There’s not much to it – beans, a few aromatics (you’ll notice the same ones I use in my spaghetti sauce – most Italian soups and sauces start with this base), some herbs and fresh tomatoes, and some wine. Sausage or another meat if you wish. But, oh, the possibilities. I like to eat this alongside some beautiful roasted chicken. Or some crusty Italian bread. Or smeared on top of flatbread. Or in a big old bowl by itself. Don’t judge.
It doesn’t hurt to double or triple the recipe, either, just to make sure you have some on hand for later. I can’t take all the credit for this recipe – my family sort of developed it all together. But I did write it down! 🙂
Elisa’s Family’s Tuscan Beans
- olive oil
- 2 medium onions, chopped (you want to have a ratio of approximately twice as much onion as carrot, and approximately as much carrot as celery)
- 2 medium carrots, chopped
- 2 ribs of celery, chopped
- 4-8 cloves garlic, mashed (what? I like garlic!)
- 2 links Italian sausage, chopped (optional; it’s very good without, but I do add this when I’m making these beans as a main dish)
- 3/4 cup tomato pieces (I used grape tomato halves, about half a container; you could also use a couple of medium tomatoes, cut up, or even a small can of drained diced tomatoes)
- 2 cans low-sodium white beans, rinsed and drained (Organic beans often have the lowest sodium content of grocery store beans… I like to use white northern beans or white kidney beans; cannelini tend to be a little mushier but are also tasty… of course you could also use any other bean you might have in the cupboard, or you could soak dry beans overnight and use them!)
- 1-2 cups dry white wine (whatever you like to drink; I typically use Pinot Grigio if I have it in the house… you could also subsitute low-sodium chicken or vegetable broth here, or water, but I like the flavor wine brings to the dish)
- 1 handful fresh parsley, chopped (approx. 1 tbsp; you can sub about 1 1/2 tsp dry parsley if you need to)
- 2 handfuls fresh basil, chopped (approx. 2 tbsp; you can sub about 1 tbsp dry basil)
- 1 dry bay leaf
- salt and pepper, to taste

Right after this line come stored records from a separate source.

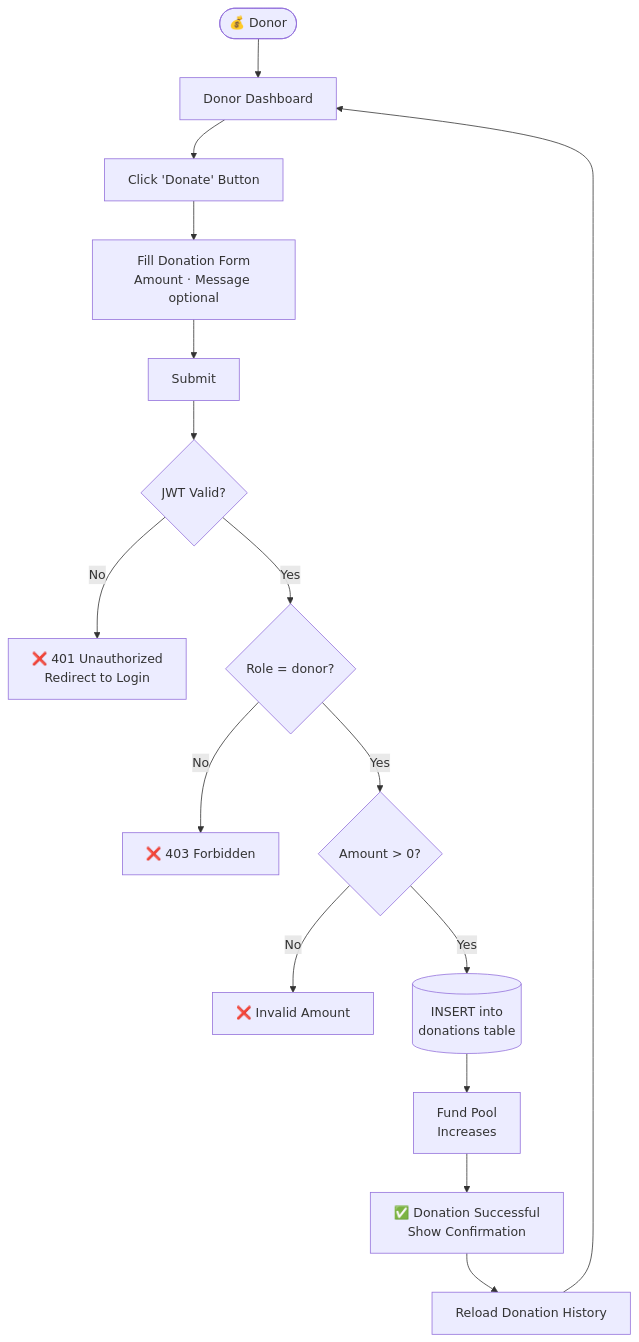
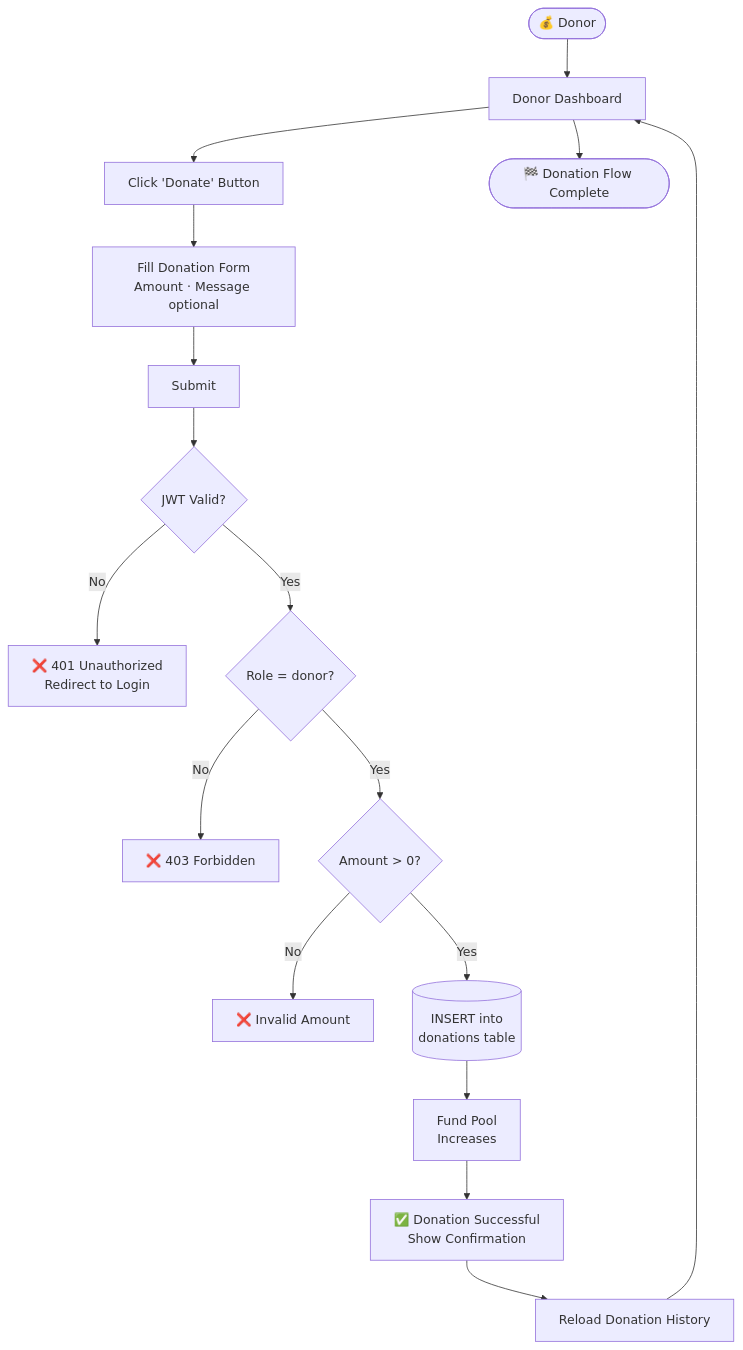
One commit to erabdurrahman/financial_resourse_managment_for_social-_wlefare changed the third of 8 diagrams in docs/flow-diagram.md. Above: the diagram before and after it, drawn with Mermaid. The commit also changed other lines of this file, not shown here.

First line of the commit message:
Add end terminal nodes to all flow diagrams in docs/flow-diagram.md

````diff
--- a/docs/flow-diagram.md
+++ b/docs/flow-diagram.md
@@ -88,20 +104,22 @@
 ```mermaid
 flowchart TD
     Donor([💰 Donor]) --> Dashboard[Donor Dashboard]
     Dashboard --> DonateBtn[Click 'Donate' Button]
     DonateBtn --> FillForm[Fill Donation Form\nAmount · Message optional]
     FillForm --> Submit[Submit]
 
     Submit --> JWTCheck{JWT Valid?}
     JWTCheck -- No --> Unauthorized[❌ 401 Unauthorized\nRedirect to Login]
     JWTCheck -- Yes --> RoleCheck{Role = donor?}
     RoleCheck -- No --> Forbidden[❌ 403 Forbidden]
     RoleCheck -- Yes --> ValAmount{Amount > 0?}
     ValAmount -- No --> AmtErr[❌ Invalid Amount]
     ValAmount -- Yes --> SaveDonation[(INSERT into\ndonations table)]
 
     SaveDonation --> UpdatePool[Fund Pool\nIncreases]
     UpdatePool --> Success[✅ Donation Successful\nShow Confirmation]
     Success --> RefreshHistory[Reload Donation History]
     RefreshHistory --> Dashboard
+
+    Dashboard --> DonorEnd([🏁 Donation Flow Complete])
 ```
````
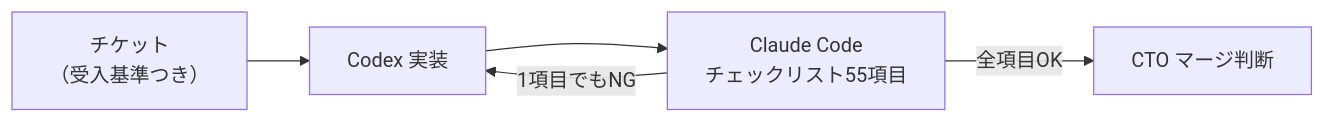
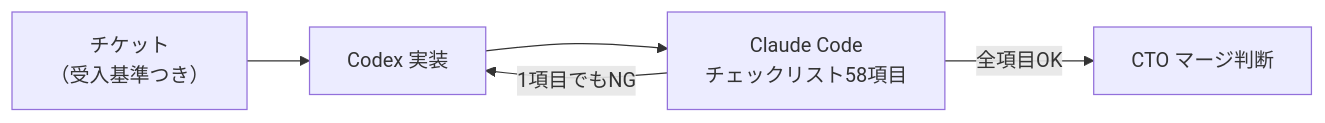
Before and after one commit to Sho0922/bestbike_matching-: the third of 4 diagrams in docs/08_plan-and-estimate.md, drawn with Mermaid. The commit also changed other lines of this file and 10 other files, not shown here.

````diff
--- a/docs/08_plan-and-estimate.md
+++ b/docs/08_plan-and-estimate.md
@@ -74,7 +83,7 @@
 ```mermaid
 flowchart LR
   A["チケット<br/>（受入基準つき）"] --> B["Codex 実装"]
-  B --> C["Claude Code<br/>チェックリスト55項目"]
+  B --> C["Claude Code<br/>チェックリスト58項目"]
   C -->|1項目でもNG| B
   C -->|全項目OK| D["CTO マージ判断"]
 ```
````
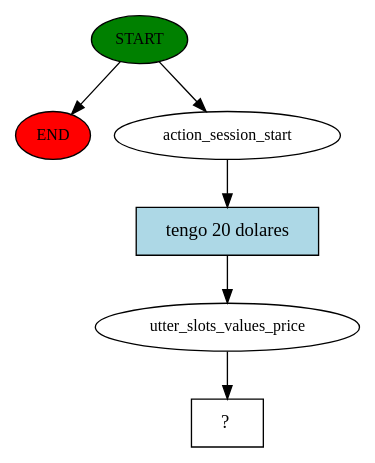
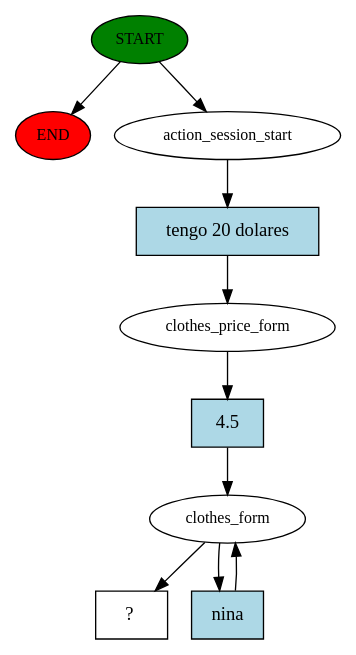
One commit to kabirivan/ChatBot-Clothes changed the diagram in chatbot/story_graph.dot. Above: the diagram before and after it, drawn with Graphviz. The commit also changed 3 other files, not shown here.

```diff
--- a/chatbot/story_graph.dot
+++ b/chatbot/story_graph.dot
@@ -1,13 +1,20 @@
 digraph  {
 0 [class="start active", fillcolor=green, fontsize=12, label=START, style=filled];
 "-1" [class=end, fillcolor=red, fontsize=12, label=END, style=filled];
 1 [class=active, fontsize=12, label=action_session_start];
-2 [class=active, fontsize=12, label=utter_slots_values_price];
-3 [class="intent dashed active", label="  ?  ", shape=rect];
-4 [class="intent active", fillcolor=lightblue, label="tengo 20 dolares", shape=rect, style=filled];
+2 [class=active, fontsize=12, label=clothes_price_form];
+3 [class=active, fontsize=12, label=clothes_form];
+5 [class="intent dashed active", label="  ?  ", shape=rect];
+6 [class="intent active", fillcolor=lightblue, label="tengo 20 dolares", shape=rect, style=filled];
+7 [class="intent active", fillcolor=lightblue, label="4.5", shape=rect, style=filled];
+8 [class="intent active", fillcolor=lightblue, label=nina, shape=rect, style=filled];
 0 -> "-1"  [class="", key=NONE, label=""];
 0 -> 1  [class=active, key=NONE, label=""];
-1 -> 4  [class=active, key=0];
-2 -> 3  [class=active, key=NONE, label=""];
-4 -> 2  [class=active, key=0];
+1 -> 6  [class=active, key=0];
+2 -> 7  [class=active, key=0];
+3 -> 5  [class=active, key=NONE, label=""];
+3 -> 8  [class=active, key=0];
+6 -> 2  [class=active, key=0];
+7 -> 3  [class=active, key=0];
+8 -> 3  [class=active, key=0];
 }
```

Add enough oil to barely coat the bottom of a medium saucepan. Warm it on medium-low heat until the oil shimmers. Add the onion and cook for 1 minute. Add the carrots and celery and cook until the vegetables have softened (7-10 minutes). Add the garlic, stir, and cook for 1-2 minutes or until garlic has softened. Add the sausage pieces (if using) and cook until they begin to look cooked (no need to cook through, but you want to give them a little color; about 5-7 minutes); if you’re not using sausage, just cook your aromatics for another few minutes before adding tomatoes. Add your tomatoes and let cook for 5-7 minutes or until they’re softened. Add the beans and parsley, plus a little black pepper, and enough white wine to barely cover the beans. Stir everything together and add a bay leaf. Cook for 15-20 minutes uncovered on medium-low heat. The beans should simmer but not boil, and most of the liquid will evaporate. If you let your beans boil too hard they can explode and the beauty of this dish is that the beans are perfectly cooked at the end; most of them should still be toothsome, like al dente pasta. Once most of the liquid has evaporated, turn off the heat, remove the bay leaf, and taste. Add salt and pepper to taste, and stir in chopped basil. Serve immediately or refrigerate overnight (because like a good sauce they’re better the next day!).